Housing is a Right

October 6, 2007

Millions of Americans have been forced into foreclosure or delinquency on their home mortgages. According to RealtyTrac, an online marketplace for foreclosure properties, there were 1.2 million foreclosure filings nationally in 2006 alone, and 1,197,412 new filings so far in 2007. While millions have lost their homes, still more live in fear of losing them at any time.

As the depth and extent of the housing crisis develops, more and more workers face increasing economic hardship: as their house payments go up, as they watch their life savings diminish along with the value of their home, as public services are reduced in hard-hit communities with a decreased tax base, as construction and other workers are laid-off, etc. And of course, those that are evicted from their homes are in danger of falling into the ranks of the already millions of homeless in the country.

What is the way out of the crisis?

The few actions taken so far by the capitalists and their political representatives take up only the question of shifting the burden away from the big financiers and bankers, while millions of working families are left increasingly unable to make ends meet.
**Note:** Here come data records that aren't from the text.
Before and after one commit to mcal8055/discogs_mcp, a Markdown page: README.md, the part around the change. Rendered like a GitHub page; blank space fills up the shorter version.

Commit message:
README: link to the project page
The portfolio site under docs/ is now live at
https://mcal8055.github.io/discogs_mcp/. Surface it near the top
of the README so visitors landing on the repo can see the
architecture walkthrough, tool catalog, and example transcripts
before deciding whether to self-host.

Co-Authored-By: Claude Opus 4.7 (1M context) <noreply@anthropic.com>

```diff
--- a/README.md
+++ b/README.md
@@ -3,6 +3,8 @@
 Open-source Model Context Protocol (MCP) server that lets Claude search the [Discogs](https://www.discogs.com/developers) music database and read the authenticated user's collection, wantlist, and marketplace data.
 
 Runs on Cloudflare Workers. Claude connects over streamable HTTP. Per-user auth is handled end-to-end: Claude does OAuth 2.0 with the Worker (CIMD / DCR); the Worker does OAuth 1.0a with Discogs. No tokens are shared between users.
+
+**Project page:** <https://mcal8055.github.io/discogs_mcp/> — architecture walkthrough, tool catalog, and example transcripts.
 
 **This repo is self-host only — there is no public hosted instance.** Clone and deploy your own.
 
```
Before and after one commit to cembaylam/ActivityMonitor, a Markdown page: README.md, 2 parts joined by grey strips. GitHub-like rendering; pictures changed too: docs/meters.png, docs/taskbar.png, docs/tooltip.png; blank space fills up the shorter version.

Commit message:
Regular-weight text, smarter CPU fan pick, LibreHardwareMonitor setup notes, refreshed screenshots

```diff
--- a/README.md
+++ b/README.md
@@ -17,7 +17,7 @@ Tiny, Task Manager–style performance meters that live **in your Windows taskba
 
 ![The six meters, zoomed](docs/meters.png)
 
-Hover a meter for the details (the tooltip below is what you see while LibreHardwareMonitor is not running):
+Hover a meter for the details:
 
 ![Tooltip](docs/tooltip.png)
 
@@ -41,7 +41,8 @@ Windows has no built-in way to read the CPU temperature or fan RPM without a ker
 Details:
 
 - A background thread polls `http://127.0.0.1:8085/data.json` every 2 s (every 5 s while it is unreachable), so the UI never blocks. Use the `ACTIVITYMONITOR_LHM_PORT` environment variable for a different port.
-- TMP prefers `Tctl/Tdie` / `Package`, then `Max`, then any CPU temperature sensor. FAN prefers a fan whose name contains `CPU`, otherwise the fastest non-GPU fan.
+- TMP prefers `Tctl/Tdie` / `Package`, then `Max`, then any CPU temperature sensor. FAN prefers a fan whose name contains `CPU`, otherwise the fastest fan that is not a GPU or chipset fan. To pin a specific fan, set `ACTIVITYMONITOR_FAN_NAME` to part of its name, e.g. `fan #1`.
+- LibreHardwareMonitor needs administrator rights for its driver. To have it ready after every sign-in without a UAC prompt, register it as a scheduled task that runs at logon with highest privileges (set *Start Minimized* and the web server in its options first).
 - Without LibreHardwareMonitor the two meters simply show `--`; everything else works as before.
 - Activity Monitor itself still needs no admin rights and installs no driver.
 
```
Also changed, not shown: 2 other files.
Although speculation, financial chicanery, as well as outright corruption, fraud, etc. work—in the final analysis—to compound the crisis, the root of the problem lies in the anarchy inherent in the capitalist mode of production. Monopoly capitalism brings to the bursting point the basic contradiction inherent in capitalism—the contradiction between the social character of the productive forces and the capitalist relations based on private ownership of these productive forces.
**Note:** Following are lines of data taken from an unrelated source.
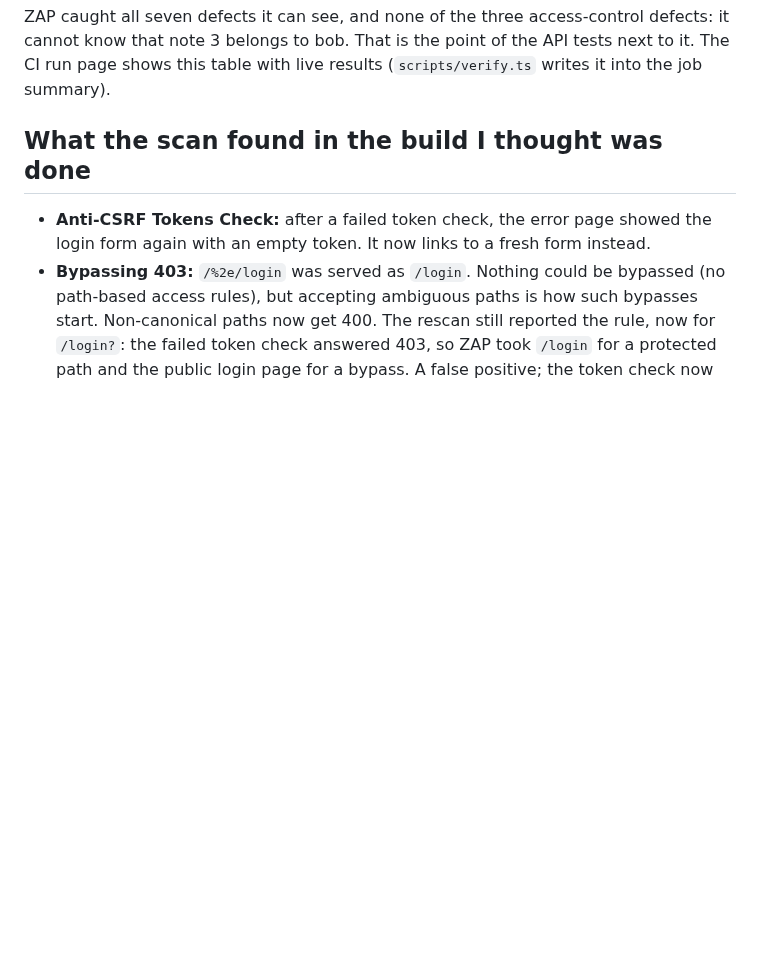
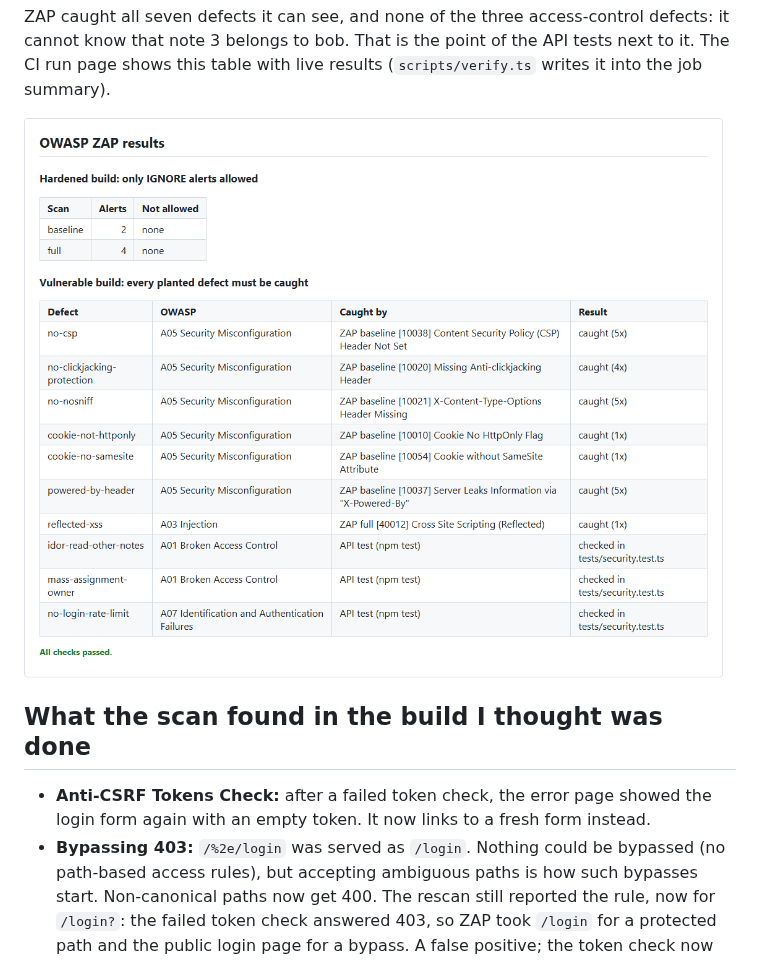
Before and after one commit to niranjankagri/security-testing-zap, a Markdown page: README.md, the part around the change. Drawn GitHub-style; pictures changed too: docs/images/zap-verdict.png (added); blank space fills up the shorter version.

Commit message:
Show the verdict of a CI run in the README
Co-Authored-By: Claude Opus 5.5 <noreply@anthropic.com>

```diff
--- a/README.md
+++ b/README.md
@@ -32,6 +32,8 @@ reachable from the host or the LAN, and is never deployed.
 ZAP caught all seven defects it can see, and none of the three access-control defects: it cannot know that note 3
 belongs to bob. That is the point of the API tests next to it. The CI run page shows this table with live results
 (`scripts/verify.ts` writes it into the job summary).
+
+![The verdict of a CI run: hardened build clean, every planted defect caught](docs/images/zap-verdict.png)
 
 ## What the scan found in the build I thought was done
 
```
In the U.S. the real character of the productive forces (i.e. the labor-power of the workers and the tools of society—including the factories, transportation and communication systems, construction tools and materials, etc.) is social and historical—today’s modern factories and other means of production are the product of generations of labor and are set in motion only through the combined, cooperative efforts of millions of workers. But these social productive forces are owned privately and set in motion not to increase the well-being of the majority of people, but only to maximize profits for the private capitalist owners. The decisions of a handful of capitalists determine the economic life of millions. Thus the whole of society is subordinated to the private interests—the drive for wealth and profit—of the financial and industrial oligarchy.

The contradiction between the social character of the productive forces and private capitalist ownership has led to the general and permanent crisis of the capitalist mode of production. The vast social, productive forces have the potential of creating abundance for all. But capitalist private ownership necessarily limits and fetters this development. The productive potential of society is thwarted by the very fact that the capitalists, in order to maximize profits, try to keep workers’ wages at a minimum. The result is that the markets always remain too small to absorb all that the workers can produce.

The capitalists, their financial advisors, and their political representatives cannot solve the problem because they are the problem. Today, there are houses sitting empty (and the productive capacity to build as many more as necessary) while the workers cannot afford to buy the homes already built and millions are being forced out of their homes. What could more thoroughly condemn the capitalist system than the fact that it cannot solve the crisis—that it cannot even meet the basic need and right of all the people to housing?

The only way out for the working class and the broad masses of the people is through struggle. The workers must come out as a class for themselves and wage an independent political struggle to force the rich to bear the burden of the crisis. We must demand that a portion of the social product be set aside to guarantee all the economic rights of the people, including the elemental right to housing.